US import prices rose for the fifth consecutive month in February as political turmoil in the Middle East helped pushed oil prices higher, a Labor Department report has shown.
Import prices jumped 1.4 per cent, significantly more than the consensus forecast of 0.9 per cent in a Reuters poll of economists.
Fuel import prices accounted for most of the increase, rising four per cent compared to non-fuel prices, which rose 0.3 per cent.
Export prices rose 1.2 per cent, or almost double the consensus estimate of 0.7 per cent, led by a 4.4 per cent rise in agricultural export prices.

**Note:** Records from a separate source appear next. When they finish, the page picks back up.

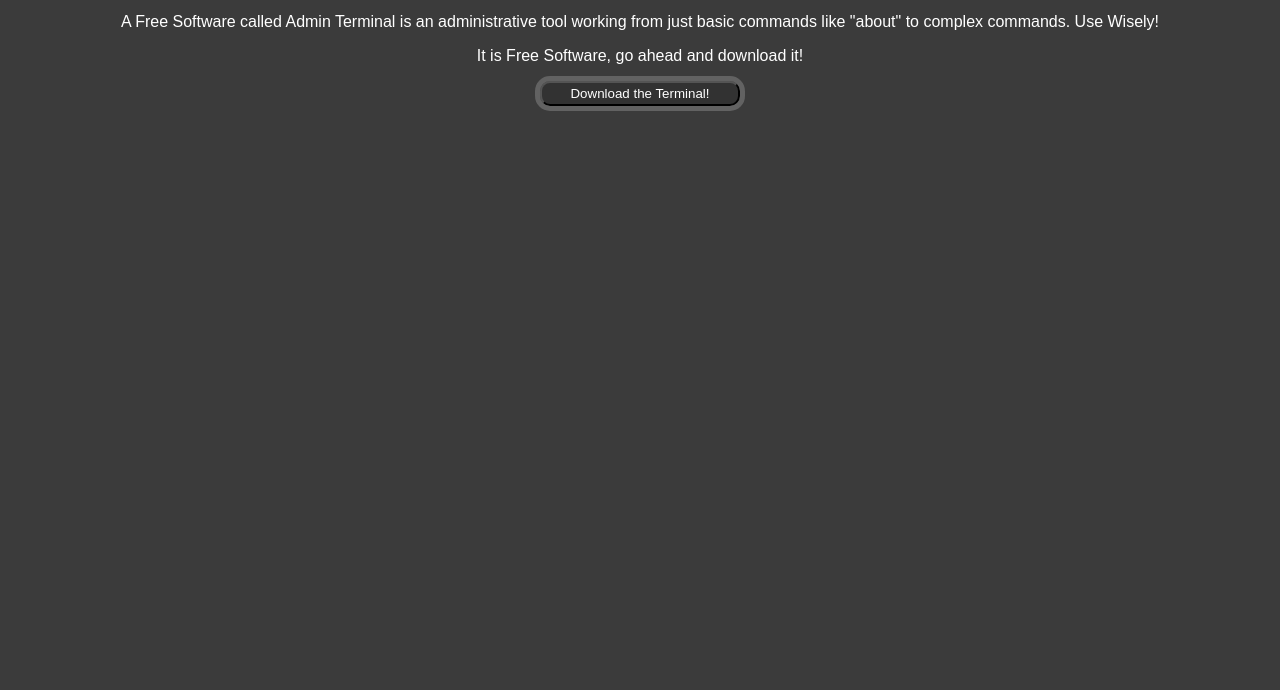
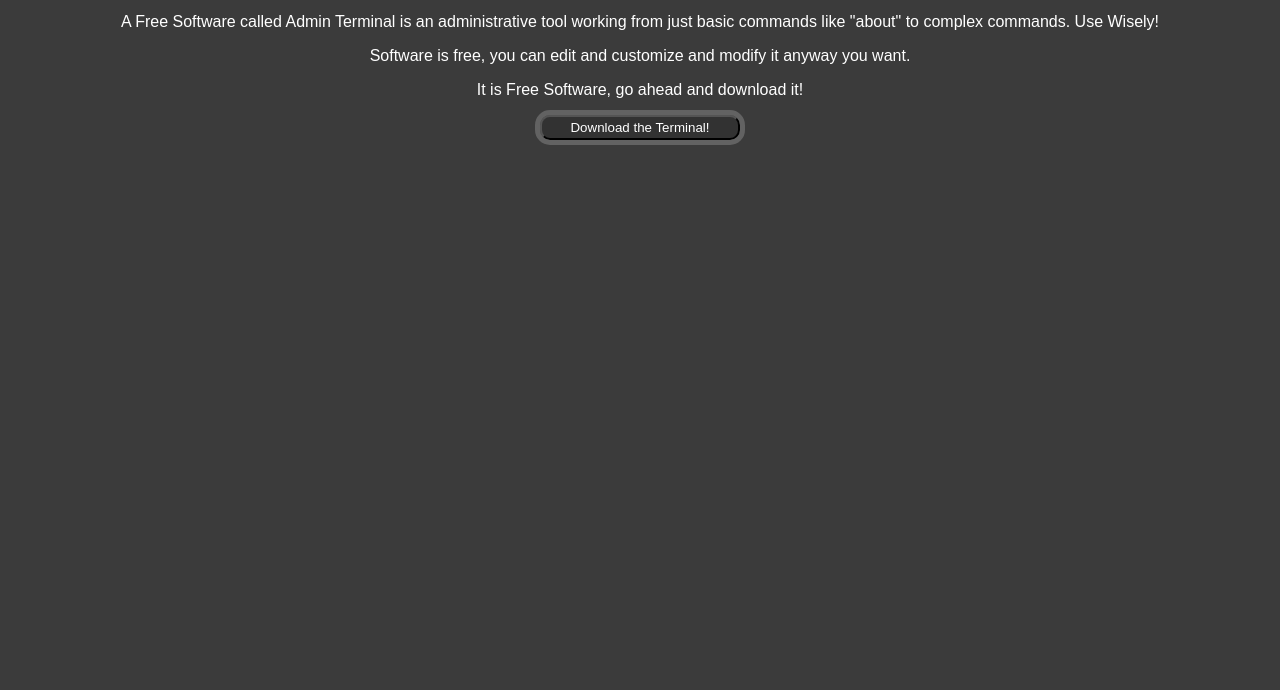
Before and after one commit to Gh053d413x/Admin_Terminal, a plain HTML site: page about.html in a window 1280 px wide. Shown: the part 110-800 px from the top of the page. Drawn offline with Linux system fonts and the light colour scheme; a script that the page names is missing.

Commit message:
Update about.html

```diff
--- a/about.html
+++ b/about.html
@@ -19,6 +19,7 @@
         <h1 class="small">Admin Terminal</h1>
         <h3 class="small">It's a small terminal</h3>
         <p>A Free Software called Admin Terminal is an administrative tool working from just basic commands like "about" to complex commands. Use Wisely!</p>
+        <p>Software is free, you can edit and customize and modify it anyway you want.</p>
         <p>It is Free Software, go ahead and download it!</p>
         <a href="https://github.com/Gh053d413x/Admin_Terminal/releases/latest"><button>Download the Terminal!</button></a>
         <script>
```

Food, feed and beverage prices rose 2.8 per cent.
Oil prices rose 3.7 per cent in February and were 20.6 per cent higher than in the same month last year.

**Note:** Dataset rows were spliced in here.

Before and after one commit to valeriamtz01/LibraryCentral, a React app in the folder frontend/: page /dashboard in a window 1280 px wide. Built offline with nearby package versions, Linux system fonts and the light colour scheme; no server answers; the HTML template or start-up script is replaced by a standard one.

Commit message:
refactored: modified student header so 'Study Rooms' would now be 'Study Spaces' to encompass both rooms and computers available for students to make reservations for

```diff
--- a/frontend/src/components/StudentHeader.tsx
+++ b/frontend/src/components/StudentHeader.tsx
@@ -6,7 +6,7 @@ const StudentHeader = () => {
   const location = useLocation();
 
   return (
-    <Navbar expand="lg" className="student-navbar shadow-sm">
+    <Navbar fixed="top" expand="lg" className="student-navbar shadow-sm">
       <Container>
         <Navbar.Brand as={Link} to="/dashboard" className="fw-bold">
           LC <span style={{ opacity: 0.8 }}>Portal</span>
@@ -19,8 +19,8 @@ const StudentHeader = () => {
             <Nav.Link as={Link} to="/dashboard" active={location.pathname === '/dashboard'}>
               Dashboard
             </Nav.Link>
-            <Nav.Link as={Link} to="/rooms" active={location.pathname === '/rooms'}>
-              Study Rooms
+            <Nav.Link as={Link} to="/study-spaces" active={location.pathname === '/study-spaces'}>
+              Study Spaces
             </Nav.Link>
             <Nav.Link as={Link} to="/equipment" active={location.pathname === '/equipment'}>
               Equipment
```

Political turmoil in the Middle East and North Africa boosted prices on the back of improved US and global economic growth.
The Federal Reserve's policy-setting panel is likely to nod to higher commodity prices in a statement after meeting today but analysts expect officials will not see a grave enough threat to either growth or inflation to alter policy.

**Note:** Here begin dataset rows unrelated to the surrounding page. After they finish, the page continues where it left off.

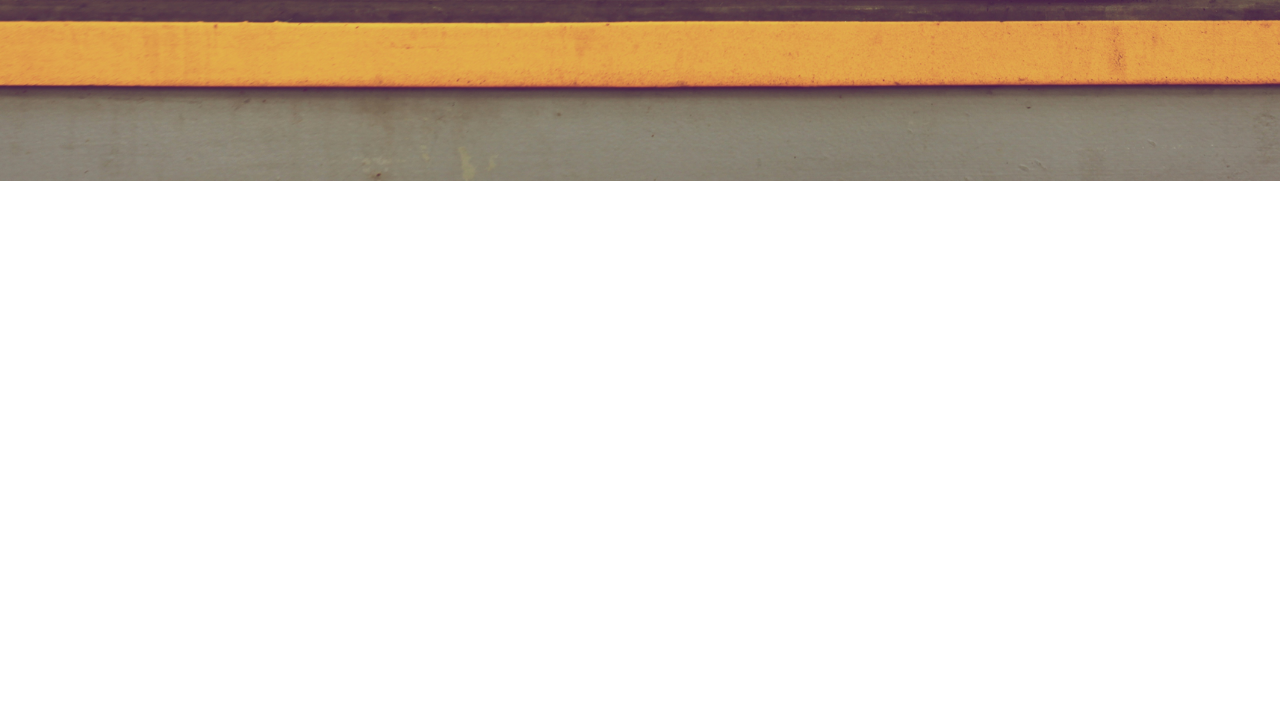
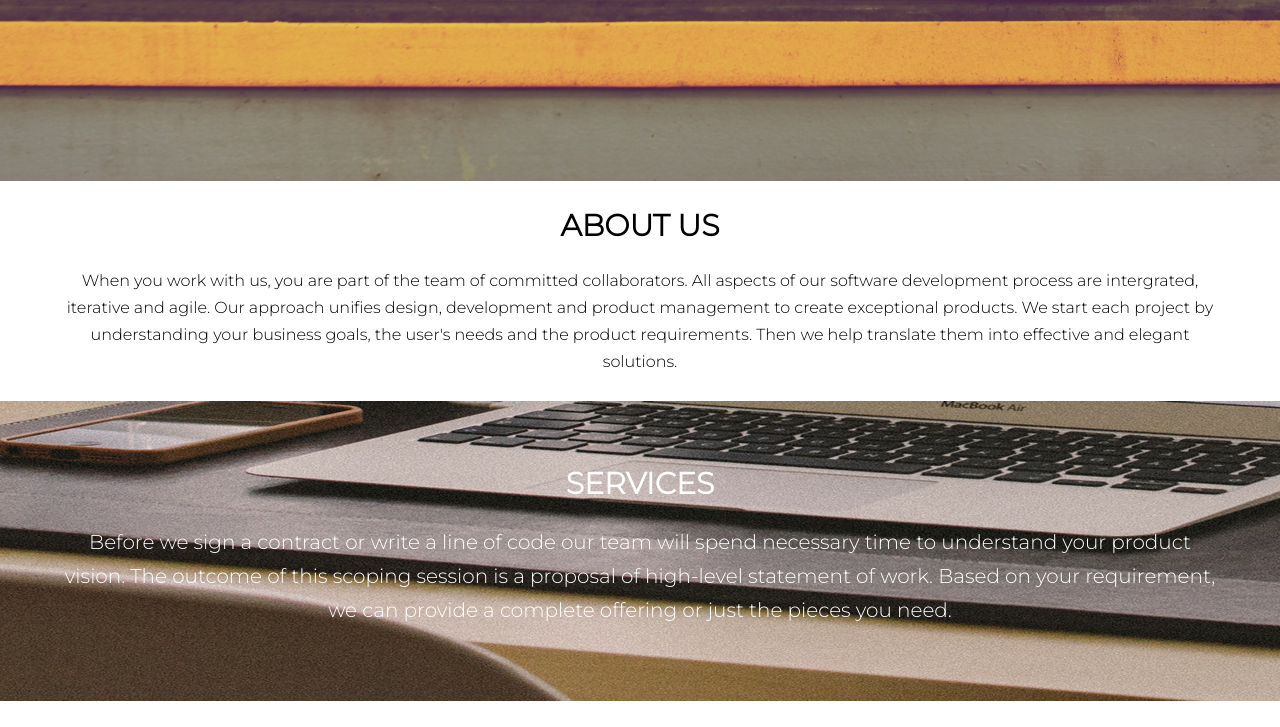
Before and after one commit to ismailPervez/delani-studio-clone, a plain HTML site: page index.html in a window 1280 px wide. Shown: the part 619-1346 px from the top of the page. Before the commit the page ends 800 px from the top, so only its background shows below. Drawn offline with nearby package versions, Linux system fonts and the light colour scheme.

Commit message:
this is the 4th commit - i have added the about us and services sections

```diff
--- a/index.html
+++ b/index.html
@@ -22,6 +22,29 @@
             </div>
         </div>
     </header>
+    <main>
+        <section class="about">
+            <article>
+                <h2>about us</h2>
+                <p>
+                    When you work with us, you are part of the team of committed collaborators. All aspects of our software development process are intergrated, iterative and agile.
+                    Our approach unifies design, development and product management to create exceptional products.
+                    We start each project by understanding your business goals, the user's needs and the product requirements.
+                    Then we help translate them into effective and elegant solutions.
+                </p>
+            </article>
+        </section>
+        <section class="services">
+            <article>
+                <h2>services</h2>
+                <p>
+                    Before we sign a contract or write a line of code our team will spend necessary time to understand your product vision.
+                    The outcome of this scoping session is a proposal of high-level statement of work.
+                    Based on your requirement, we can provide a complete offering or just the pieces you need.
+                </p>
+            </article>
+        </section>
+    </main>
     <!--jquery cdn-->
     <script src="https://cdnjs.cloudflare.com/ajax/libs/jquery/3.6.0/jquery.min.js" integrity="sha512-894YE6QWD5I59HgZOGReFYm4dnWc1Qt5NtvYSaNcOP+u1T9qYdvdihz0PPSiiqn/+/3e7Jo4EaG7TubfWGUrMQ==" crossorigin="anonymous" referrerpolicy="no-referrer"></script>
     <!--end jquery cdn-->
--- a/style.css
+++ b/style.css
@@ -89,3 +89,45 @@ header .intro-text {
         top: 10%;
     }
 }
+
+/* main */
+main {
+    margin: 2% 0;
+}
+
+.about {
+    text-align: center;
+    margin: 0 5%;
+    margin-bottom: 2%;
+}
+
+.about h2 {
+    text-transform: uppercase;
+    font-size: 30px;
+    margin-bottom: 2%;
+}
+
+.about p {
+    line-height: 1.7em;
+}
+
+/* services */
+.services {
+    width: 100%;
+    height: 300px;
+    background-image: url("./assets/backgrounds/s_image.jpg");
+    color: white;
+    text-align: center;
+    padding: 5%;
+}
+
+.services h2 {
+    text-transform: uppercase;
+    font-size: 30px;
+    margin-bottom: 2%;
+}
+
+.services p {
+    line-height: 1.7em;
+    font-size: 20px;
+}
```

Prices for Brent crude have dropped below $110 (£68.30) per barrel for the first time in three weeks as Japan's post-earthquake nuclear crisis weighed on markets.
That was down from a two-and-a-half-year high of $119.79 posted on February 24.
City A.M. Reporter